EXERCISE
Every line of the data below is to be given again as it appears, with the images removed.

[Web page revision data]
--- START ---

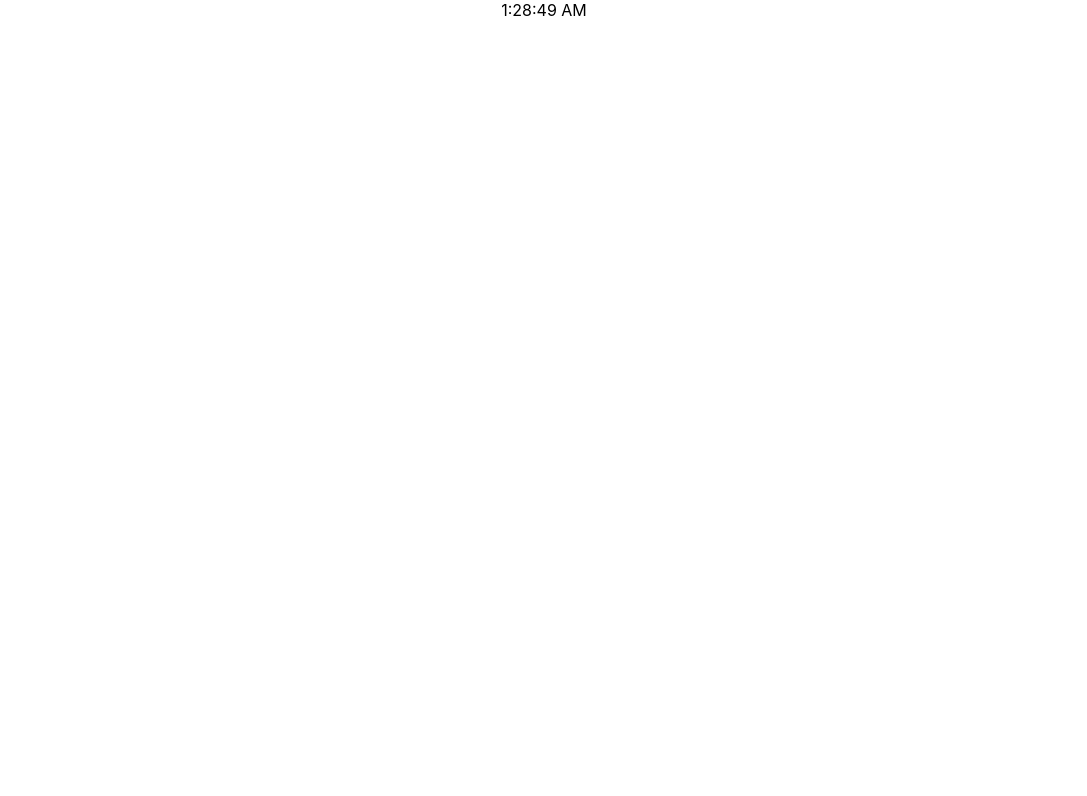
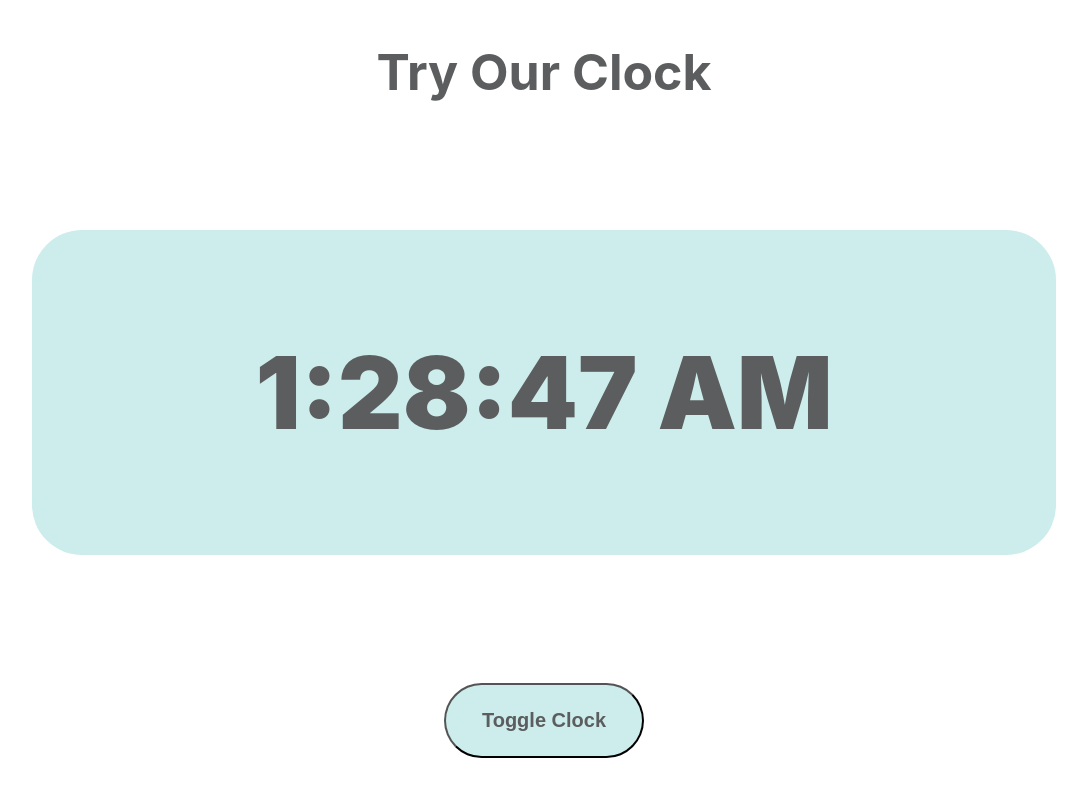
Before and after one commit to bsihame/Clock-with-React, a React (Create React App) app in the folder clock-app/: page / in a window 1280 px wide. Shown: the top 796 px of the page, without its empty margins (96-1183 px from the left). Built offline with nearby package versions, Linux system fonts and the light colour scheme.

Commit message:
app done

```diff
--- a/clock-app/src/App.js
+++ b/clock-app/src/App.js
@@ -2,15 +2,27 @@ import React from 'react';
 import logo from './logo.svg';
 import './App.css';
 import Clock from "./components/Clock"
-setInterval(App, 1000)
-function App() {
-  return (
-    <div className="App">
 
-      <Clock />
+class App extends React.Component {
+  state = { showClock: true };
+  handleToggle = () => {
+    this.setState((prevState) => ({
+      showClock: !prevState.showClock
+    }))
+  }
+  render() {
+    return (
+      <div className="App">
 
-    </div>
-  );
+        <h2>Try Our Clock</h2>
+        <div className="clock">
+          {this.state.showClock ? <Clock /> : null}
+        </div>
+        <button onClick={this.handleToggle} >Toggle Clock</button>
+
+      </div>
+    );
+  }
 }
 
 export default App;
--- a/clock-app/src/components/Clock.js
+++ b/clock-app/src/components/Clock.js
@@ -19,7 +19,7 @@ class Clock extends React.Component {
   }
   render() {
     return (
-      <div>
+      <div className="clock">
         {this.state.time}
       </div>
     )
--- a/clock-app/src/index.css
+++ b/clock-app/src/index.css
@@ -11,3 +11,31 @@ code {
   font-family: source-code-pro, Menlo, Monaco, Consolas, 'Courier New',
     monospace;
 }
+.clock{
+  background-color: rgb(205, 237, 237);
+  font-size: 100px;
+  font-weight: bolder;
+  color: rgb(91, 93, 94);
+  margin: 10%;
+  display: flex;
+  justify-content: space-around;
+ border-radius: 50px;
+
+
+}
+h2 {
+  font-size: 50px;
+  font-weight: bolder;
+  color: rgb(91, 93, 94);
+}
+button {
+  height: 75px;
+  width: 200px;
+  border-radius: 50px;
+  font-size: 20px;
+  font-weight: bolder;
+  color: rgb(91, 93, 94);
+  background: rgb(205, 237, 237);
+  box-shadow:  rgb(91, 93, 94);
+
+}
```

--- END ---

COMPLETED EXERCISE
Before and after one commit to bsihame/Clock-with-React, a React (Create React App) app in the folder clock-app/: page / in a window 1280 px wide. Shown: the top 796 px of the page, without its empty margins (96-1183 px from the left). Built offline with nearby package versions, Linux system fonts and the light colour scheme.

Commit message:
app done

```diff
--- a/clock-app/src/App.js
+++ b/clock-app/src/App.js
@@ -2,15 +2,27 @@ import React from 'react';
 import logo from './logo.svg';
 import './App.css';
 import Clock from "./components/Clock"
-setInterval(App, 1000)
-function App() {
-  return (
-    <div className="App">
 
-      <Clock />
+class App extends React.Component {
+  state = { showClock: true };
+  handleToggle = () => {
+    this.setState((prevState) => ({
+      showClock: !prevState.showClock
+    }))
+  }
+  render() {
+    return (
+      <div className="App">
 
-    </div>
-  );
+        <h2>Try Our Clock</h2>
+        <div className="clock">
+          {this.state.showClock ? <Clock /> : null}
+        </div>
+        <button onClick={this.handleToggle} >Toggle Clock</button>
+
+      </div>
+    );
+  }
 }
 
 export default App;
--- a/clock-app/src/components/Clock.js
+++ b/clock-app/src/components/Clock.js
@@ -19,7 +19,7 @@ class Clock extends React.Component {
   }
   render() {
     return (
-      <div>
+      <div className="clock">
         {this.state.time}
       </div>
     )
--- a/clock-app/src/index.css
+++ b/clock-app/src/index.css
@@ -11,3 +11,31 @@ code {
   font-family: source-code-pro, Menlo, Monaco, Consolas, 'Courier New',
     monospace;
 }
+.clock{
+  background-color: rgb(205, 237, 237);
+  font-size: 100px;
+  font-weight: bolder;
+  color: rgb(91, 93, 94);
+  margin: 10%;
+  display: flex;
+  justify-content: space-around;
+ border-radius: 50px;
+
+
+}
+h2 {
+  font-size: 50px;
+  font-weight: bolder;
+  color: rgb(91, 93, 94);
+}
+button {
+  height: 75px;
+  width: 200px;
+  border-radius: 50px;
+  font-size: 20px;
+  font-weight: bolder;
+  color: rgb(91, 93, 94);
+  background: rgb(205, 237, 237);
+  box-shadow:  rgb(91, 93, 94);
+
+}
```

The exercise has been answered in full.